Comprehensive Epilepsy Center
For patients who do not respond to medication, epilepsy surgery can dramatically improve quality of life. In addition to video and electroencephalographic (EEG) monitoring, imaging techniques such as magnetic resonance imaging (MRI), positron emission tomography (PET), and single photon emission tomography (SPECT) help pinpoint the seizure focus even when lesions do not appear on routine imaging. Neuropsychological tests and magnetoencephalography (MEG) and intracranial EEG electrodes also offer important clues to the seizure focus.
Locating the Seizure Focus: About the EMU
In order to locate where in the brain the seizures originate, many patients undergo monitoring in our Epilepsy Monitoring Unit.
Our six-bed unit is located in the Ardmore Tower of Wake Forest Baptist Health. Each private room contains video-EEG monitoring equipment and is large enough for a family member to remain with the patient at all times.
Monitored information is sent to a central control room and recorded for later analysis by epileptologists. Patients may socialize and take part in recreational activities in the facility's day room while being observed on video and EEG.
Learn more about the Epilepsy Monitoring Unit.
Epilepsy Surgery Can Be Better Than Medication
Once the seizure focus is located, a patient may be a candidate for surgical resection. Surgical removal of the epileptic focus has been successful and safe in adults and children of all ages. These surgical approaches are especially beneficial for children with epilepsy, who can be spared the learning and developmental problems associated with poor seizure control.
In the first randomized, controlled trial of surgery for epilepsy, researchers found that surgery is far more effective than medical therapy for treating drug-resistant epilepsy (New England Journal of Medicine, August 2, 2001). Complete seizure control is achieved in 70 to 80 percent of patients; another 10 to 15 percent have a significant reduction in frequency and severity.

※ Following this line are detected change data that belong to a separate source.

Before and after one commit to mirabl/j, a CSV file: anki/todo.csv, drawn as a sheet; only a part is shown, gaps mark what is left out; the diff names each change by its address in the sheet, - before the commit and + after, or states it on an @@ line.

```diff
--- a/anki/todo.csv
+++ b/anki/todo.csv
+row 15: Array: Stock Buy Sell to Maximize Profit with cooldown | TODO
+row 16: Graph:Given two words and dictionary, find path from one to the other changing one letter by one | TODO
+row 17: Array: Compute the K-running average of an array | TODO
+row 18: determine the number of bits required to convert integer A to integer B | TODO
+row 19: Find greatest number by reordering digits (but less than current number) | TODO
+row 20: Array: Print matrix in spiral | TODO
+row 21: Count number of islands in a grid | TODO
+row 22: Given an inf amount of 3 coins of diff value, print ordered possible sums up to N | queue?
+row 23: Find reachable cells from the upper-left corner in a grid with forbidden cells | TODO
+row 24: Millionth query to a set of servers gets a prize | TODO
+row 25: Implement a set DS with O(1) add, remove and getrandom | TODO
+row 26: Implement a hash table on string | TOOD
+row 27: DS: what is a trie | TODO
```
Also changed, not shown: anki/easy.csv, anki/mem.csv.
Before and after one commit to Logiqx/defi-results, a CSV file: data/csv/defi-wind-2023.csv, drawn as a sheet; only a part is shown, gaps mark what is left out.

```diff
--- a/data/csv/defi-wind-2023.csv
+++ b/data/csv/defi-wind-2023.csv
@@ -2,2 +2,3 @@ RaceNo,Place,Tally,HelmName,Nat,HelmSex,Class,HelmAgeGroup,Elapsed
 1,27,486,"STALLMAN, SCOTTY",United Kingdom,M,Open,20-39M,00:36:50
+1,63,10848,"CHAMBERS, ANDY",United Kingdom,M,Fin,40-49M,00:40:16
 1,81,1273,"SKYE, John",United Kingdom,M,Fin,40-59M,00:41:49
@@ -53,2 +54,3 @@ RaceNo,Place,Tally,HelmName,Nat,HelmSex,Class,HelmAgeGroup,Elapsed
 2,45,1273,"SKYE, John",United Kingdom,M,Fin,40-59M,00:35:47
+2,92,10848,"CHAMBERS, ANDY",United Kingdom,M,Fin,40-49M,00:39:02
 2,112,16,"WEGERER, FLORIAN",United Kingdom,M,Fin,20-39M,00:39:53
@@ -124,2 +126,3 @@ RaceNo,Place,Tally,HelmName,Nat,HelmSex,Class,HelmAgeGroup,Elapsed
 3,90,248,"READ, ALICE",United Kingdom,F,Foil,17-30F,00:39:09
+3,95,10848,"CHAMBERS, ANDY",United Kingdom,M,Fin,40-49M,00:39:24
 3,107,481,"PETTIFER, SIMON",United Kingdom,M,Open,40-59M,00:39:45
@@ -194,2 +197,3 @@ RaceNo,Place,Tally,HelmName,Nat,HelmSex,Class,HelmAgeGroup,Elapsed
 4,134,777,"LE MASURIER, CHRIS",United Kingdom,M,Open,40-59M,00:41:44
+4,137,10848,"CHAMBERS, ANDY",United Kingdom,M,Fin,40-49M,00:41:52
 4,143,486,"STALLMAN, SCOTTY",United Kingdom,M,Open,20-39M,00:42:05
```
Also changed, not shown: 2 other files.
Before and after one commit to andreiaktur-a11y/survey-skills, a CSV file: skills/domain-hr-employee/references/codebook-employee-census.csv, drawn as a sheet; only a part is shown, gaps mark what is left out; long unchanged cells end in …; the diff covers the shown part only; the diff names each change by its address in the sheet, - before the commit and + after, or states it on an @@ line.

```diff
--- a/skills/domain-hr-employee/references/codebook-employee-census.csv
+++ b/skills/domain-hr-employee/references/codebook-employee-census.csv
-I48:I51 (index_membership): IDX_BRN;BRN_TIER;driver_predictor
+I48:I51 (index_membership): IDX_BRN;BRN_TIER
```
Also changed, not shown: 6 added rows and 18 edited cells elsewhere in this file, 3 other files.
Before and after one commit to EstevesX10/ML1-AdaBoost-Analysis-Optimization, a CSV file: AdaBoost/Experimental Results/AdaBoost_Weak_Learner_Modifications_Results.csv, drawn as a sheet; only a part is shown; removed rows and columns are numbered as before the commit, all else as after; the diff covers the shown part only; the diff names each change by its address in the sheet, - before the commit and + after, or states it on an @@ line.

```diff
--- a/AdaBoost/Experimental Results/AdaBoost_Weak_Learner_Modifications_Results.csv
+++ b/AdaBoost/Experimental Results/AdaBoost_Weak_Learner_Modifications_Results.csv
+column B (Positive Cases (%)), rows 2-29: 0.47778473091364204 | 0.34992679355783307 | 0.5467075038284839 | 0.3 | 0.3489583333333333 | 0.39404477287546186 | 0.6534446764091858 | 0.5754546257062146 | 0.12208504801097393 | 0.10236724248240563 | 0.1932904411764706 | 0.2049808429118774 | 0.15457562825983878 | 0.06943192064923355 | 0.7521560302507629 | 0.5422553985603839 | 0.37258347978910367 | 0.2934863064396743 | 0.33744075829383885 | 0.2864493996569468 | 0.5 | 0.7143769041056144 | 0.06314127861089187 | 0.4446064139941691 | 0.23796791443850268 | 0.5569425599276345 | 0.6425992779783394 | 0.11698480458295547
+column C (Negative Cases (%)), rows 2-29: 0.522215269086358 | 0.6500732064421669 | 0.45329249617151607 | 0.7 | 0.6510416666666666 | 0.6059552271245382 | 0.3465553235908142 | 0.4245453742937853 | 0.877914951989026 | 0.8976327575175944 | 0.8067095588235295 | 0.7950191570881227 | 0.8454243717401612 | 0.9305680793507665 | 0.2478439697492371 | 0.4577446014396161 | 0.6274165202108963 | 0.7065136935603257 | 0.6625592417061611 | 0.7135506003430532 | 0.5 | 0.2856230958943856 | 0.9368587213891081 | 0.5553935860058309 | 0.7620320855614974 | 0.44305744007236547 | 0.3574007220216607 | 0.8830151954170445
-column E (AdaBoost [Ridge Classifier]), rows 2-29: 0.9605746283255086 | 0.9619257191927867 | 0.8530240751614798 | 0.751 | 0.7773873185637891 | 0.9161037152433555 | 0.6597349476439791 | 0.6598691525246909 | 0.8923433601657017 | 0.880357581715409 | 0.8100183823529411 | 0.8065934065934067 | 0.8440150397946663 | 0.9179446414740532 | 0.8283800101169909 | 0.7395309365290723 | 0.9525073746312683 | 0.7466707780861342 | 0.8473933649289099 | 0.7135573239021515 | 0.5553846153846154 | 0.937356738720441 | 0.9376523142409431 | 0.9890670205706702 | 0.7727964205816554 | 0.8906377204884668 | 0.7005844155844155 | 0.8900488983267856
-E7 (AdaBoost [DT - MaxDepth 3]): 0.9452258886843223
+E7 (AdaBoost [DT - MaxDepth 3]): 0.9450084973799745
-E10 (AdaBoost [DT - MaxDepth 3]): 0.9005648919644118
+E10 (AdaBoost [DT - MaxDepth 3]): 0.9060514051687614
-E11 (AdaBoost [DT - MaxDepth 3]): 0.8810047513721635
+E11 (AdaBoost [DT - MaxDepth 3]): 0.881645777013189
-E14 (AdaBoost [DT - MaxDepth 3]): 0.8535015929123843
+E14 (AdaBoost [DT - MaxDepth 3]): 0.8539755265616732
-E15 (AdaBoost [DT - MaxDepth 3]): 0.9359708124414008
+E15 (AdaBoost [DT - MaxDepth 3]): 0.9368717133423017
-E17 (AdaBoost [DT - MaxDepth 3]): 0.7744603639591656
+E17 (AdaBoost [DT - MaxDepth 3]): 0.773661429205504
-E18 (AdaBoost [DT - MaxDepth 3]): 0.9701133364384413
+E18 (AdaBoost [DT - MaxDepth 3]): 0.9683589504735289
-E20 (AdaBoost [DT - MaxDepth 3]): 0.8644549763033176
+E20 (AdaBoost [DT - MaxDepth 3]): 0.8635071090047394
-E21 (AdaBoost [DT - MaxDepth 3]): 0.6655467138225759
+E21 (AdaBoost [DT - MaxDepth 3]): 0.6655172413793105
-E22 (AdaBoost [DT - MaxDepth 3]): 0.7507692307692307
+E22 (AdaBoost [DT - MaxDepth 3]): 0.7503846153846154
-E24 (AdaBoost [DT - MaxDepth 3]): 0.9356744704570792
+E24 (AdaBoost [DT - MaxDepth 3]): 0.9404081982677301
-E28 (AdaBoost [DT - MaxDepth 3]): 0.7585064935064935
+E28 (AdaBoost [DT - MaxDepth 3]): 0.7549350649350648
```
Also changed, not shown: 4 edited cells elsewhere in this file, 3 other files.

The vagal nerve stimulator, which controls seizures by sending electrical pulses to the vagus nerve, can be implanted on an outpatient basis using a single incision. Wake Forest Baptist was instrumental in the nine-year research effort leading to the device's approval and was the first hospital in the United States to implant the device in a patient.
Primary Types of Epilepsy Surgery
Over the last 25 years, there have been many advances in the treatment of epilepsy, including various surgical methods. Today, there are 3 types of operations performed to reduce or stop seizures:
Lobectomy removes all or part of one of the lobes of the brain where seizures begin. A temporal lobectomy, the most common type of surgery, removes seizure-generating tissue from the temporal lobe. Seizures with origins in other areas of the brain may also be treated with this surgery.
- Corpus Callosotomy
A Corpus Callosotomy operation cuts the connections between the two brain hemispheres to prevent seizures beginning on one side from spreading to the other. This procedure is most often performed when a patient experiences uncontrolled drop seizures or severe generalized tonic-clonic seizures.
A Hemispherectomy removes all or almost all of one hemisphere of the brain and is only performed when there is a severely diseased, seizure-causing hemisphere.
- Laser Ablation
A thin, laser-tipped probe is inserted into the brain through a tiny hole in the skull. The surgeon views real-time MRI images of the process and is able to target the specific lesion with minimal exposure to surrounding tissue. The heat generated by the light from the laser destroys the targeted tissue. Patients who undergo the laser treatment typically need to stay only one day at the hospital, endure little to no pain, and require only a single stitch to close the incision made in the skull. Recovery is rapid.